You may have noticed that regular port forwarding doesn’t work when trying to connect to your torrent server’s webUI if the torrent server is connected to a VPN. You can get around this limitation if you have an extra server with Apache installed using Apache’s mod_rewrite engine.
I’m going to assume that you have the following already setup and working:
- A torrent server (torrents01) with a working web interface accessible on http://10.10.10.100:8080
- An Apache web server accessible externally (web01 – IP of 10.10.10.99)
- You’re running Linux (this will work with Windows, but you’re going to have to fill in the blanks on the steps in IIS or Apache)
In web01, log in to the shell environment.
Create a new virtual host:
$ sudo nano /etc/apache2/sites-available/torrent-proxy
In the window, paste the following:
RewriteRule ^(.*)$ http://10.10.10.100:8080/$1 [P]
Now, what the above is doing is receiving all traffic on port 80 with a web address of deluge.domainname.com and rewriting the address to the local IP address of your torrent server.
Press CTRL+X and then yes to save.
Enable the above by typing:
$ sudo a2ensite torrent-proxy
Restart apache2 (reload doesn’t always work, so restart is sometimes better):
$ sudo service apache2 restart
As a note to the above, if you want to be able to use the same address internally and externally, you’ll need to add deluge.DOMAINNAME.com to your DNS server and have it point to the Apache server (DNSmasq if you are using it).

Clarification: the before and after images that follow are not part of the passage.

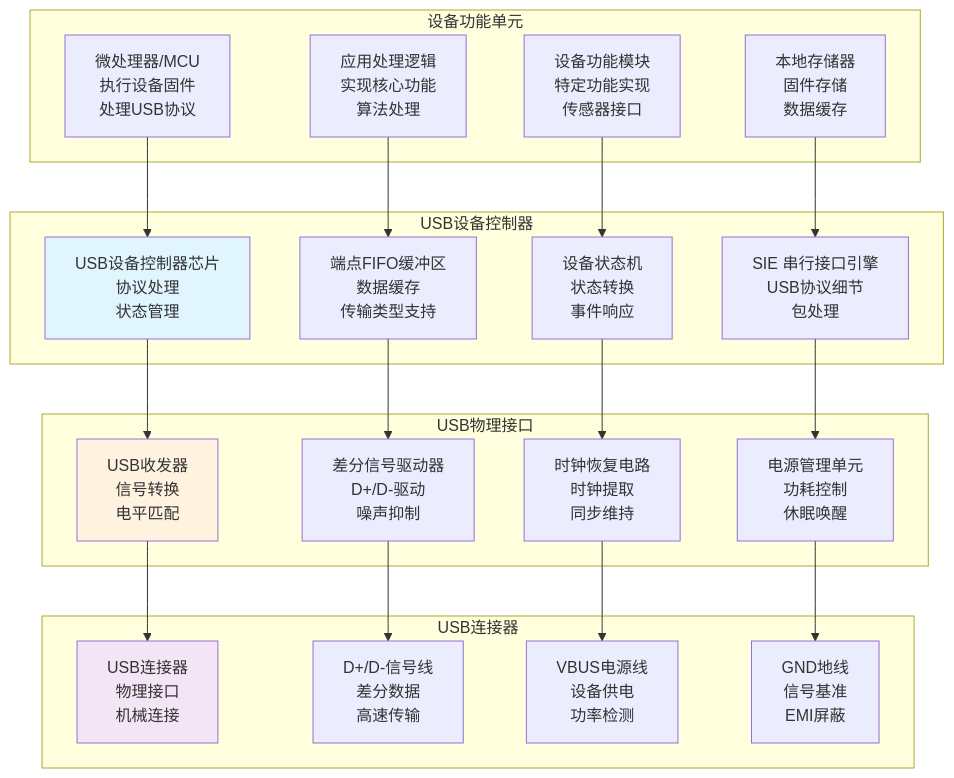
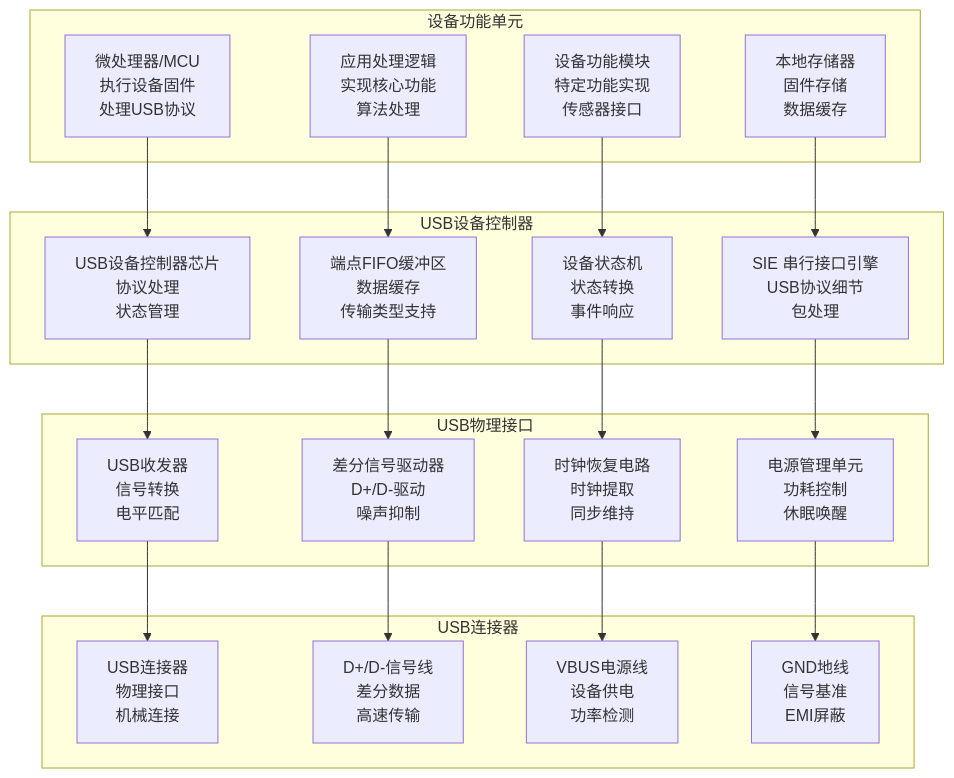
One commit to TbusOS/usb-learn changed the third of 18 diagrams in 09-USB系统框架图解-可视化版.md. Above: the diagram before and after it, drawn with Mermaid. The commit also changed other lines of this file and 1 other file, not shown here.

````diff
--- a/09-USB系统框架图解-可视化版.md
+++ b/09-USB系统框架图解-可视化版.md
@@ -164,51 +157,49 @@
 ```mermaid
 graph TD
     subgraph "设备功能单元"
         A1[微处理器/MCU<br/>执行设备固件<br/>处理USB协议]
         A2[应用处理逻辑<br/>实现核心功能<br/>算法处理]
         A3[设备功能模块<br/>特定功能实现<br/>传感器接口]
         A4[本地存储器<br/>固件存储<br/>数据缓存]
     end
     
     subgraph "USB设备控制器"
         B1[USB设备控制器芯片<br/>协议处理<br/>状态管理]
         B2[端点FIFO缓冲区<br/>数据缓存<br/>传输类型支持]
         B3[设备状态机<br/>状态转换<br/>事件响应]
         B4[SIE 串行接口引擎<br/>USB协议细节<br/>包处理]
     end
     
     subgraph "USB物理接口"
         C1[USB收发器<br/>信号转换<br/>电平匹配]
         C2[差分信号驱动器<br/>D+/D-驱动<br/>噪声抑制]
         C3[时钟恢复电路<br/>时钟提取<br/>同步维持]
         C4[电源管理单元<br/>功耗控制<br/>休眠唤醒]
     end
     
     subgraph "USB连接器"
         D1[USB连接器<br/>物理接口<br/>机械连接]
         D2[D+/D-信号线<br/>差分数据<br/>高速传输]
         D3[VBUS电源线<br/>设备供电<br/>功率检测]
         D4[GND地线<br/>信号基准<br/>EMI屏蔽]
     end
     
     %% 连接关系
     A1 --> B1
     A2 --> B2
     A3 --> B3
     A4 --> B4
     
     B1 --> C1
     B2 --> C2
     B3 --> C3
     B4 --> C4
     
     C1 --> D1
     C2 --> D2
     C3 --> D3
     C4 --> D4
     
     %% 样式
-    style B1 fill:#e1f5fe
-    style C1 fill:#fff3e0
-    style D1 fill:#f3e5f5
+
 ```
````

Also, utorrent is a bit of a pain in the ass with the /gui it adds at the end. The best thing to do is to change the virtual host to listen on port 8080 so that you can consistently address it. You’ll need to edit the ports.conf (/etc/apache2/ports.conf) and add port 8080 to the listening ports.

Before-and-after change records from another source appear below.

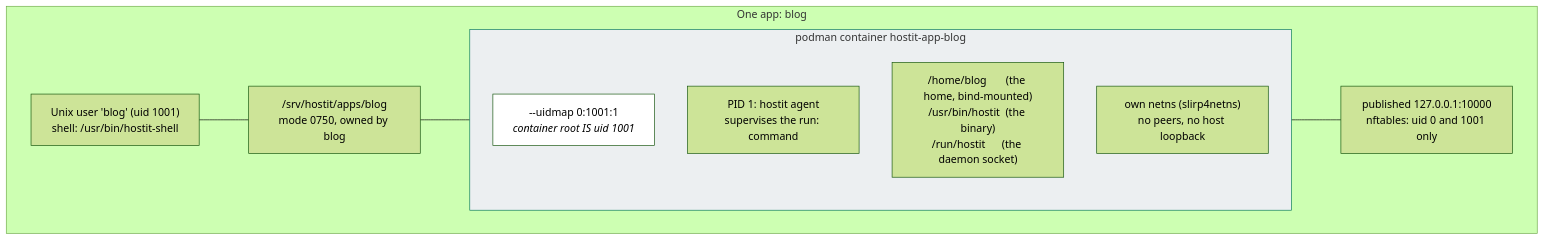
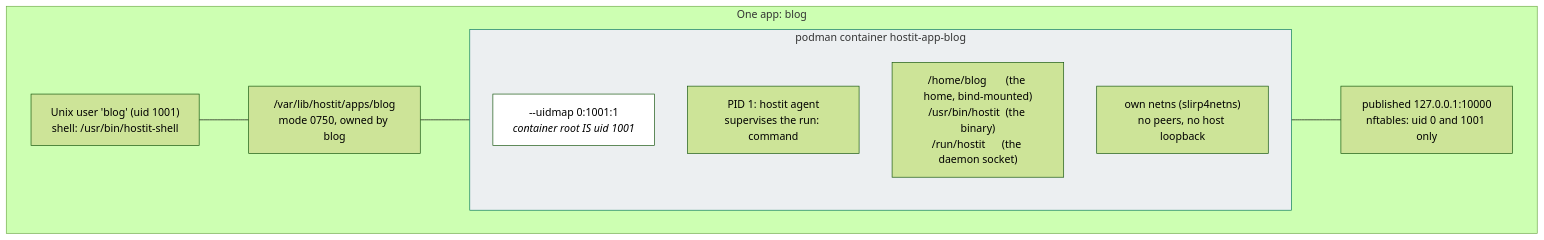
Before and after one commit to binwiederhier/hostit: the second of 7 diagrams in ARCHITECTURE.md, drawn with Mermaid (forest theme). The commit also changed 11 other files, not shown here.

First line of the commit message:
Apps live under /var/lib/hostit, and their homes are their own

````diff
--- a/ARCHITECTURE.md
+++ b/ARCHITECTURE.md
@@ -58,24 +58,24 @@
 ```mermaid
 flowchart TB
     subgraph one["One app: blog"]
         user["Unix user 'blog' (uid 1001)<br/>shell: /usr/bin/hostit-shell"]
-        home["/srv/hostit/apps/blog<br/>mode 0750, owned by blog"]
+        home["/var/lib/hostit/apps/blog<br/>mode 0750, owned by blog"]
 
         subgraph container["podman container hostit-app-blog"]
             direction TB
             idmap["--uidmap 0:1001:1<br/><i>container root IS uid 1001</i>"]
             pid1["PID 1: hostit agent<br/>supervises the run: command"]
             mounts["/home/blog       (the home, bind-mounted)<br/>/usr/bin/hostit  (the binary)<br/>/run/hostit      (the daemon socket)"]
             net["own netns (slirp4netns)<br/>no peers, no host loopback"]
         end
 
         port["published 127.0.0.1:10000<br/>nftables: uid 0 and 1001 only"]
     end
 
     user --- home
     home --- container
     container --- port
 
     style container fill:#eceff1,stroke:#047857
     style idmap fill:#fff
 ```
````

There you have it, you should now be able to get to your torrent server inside and outside of your network using the same address.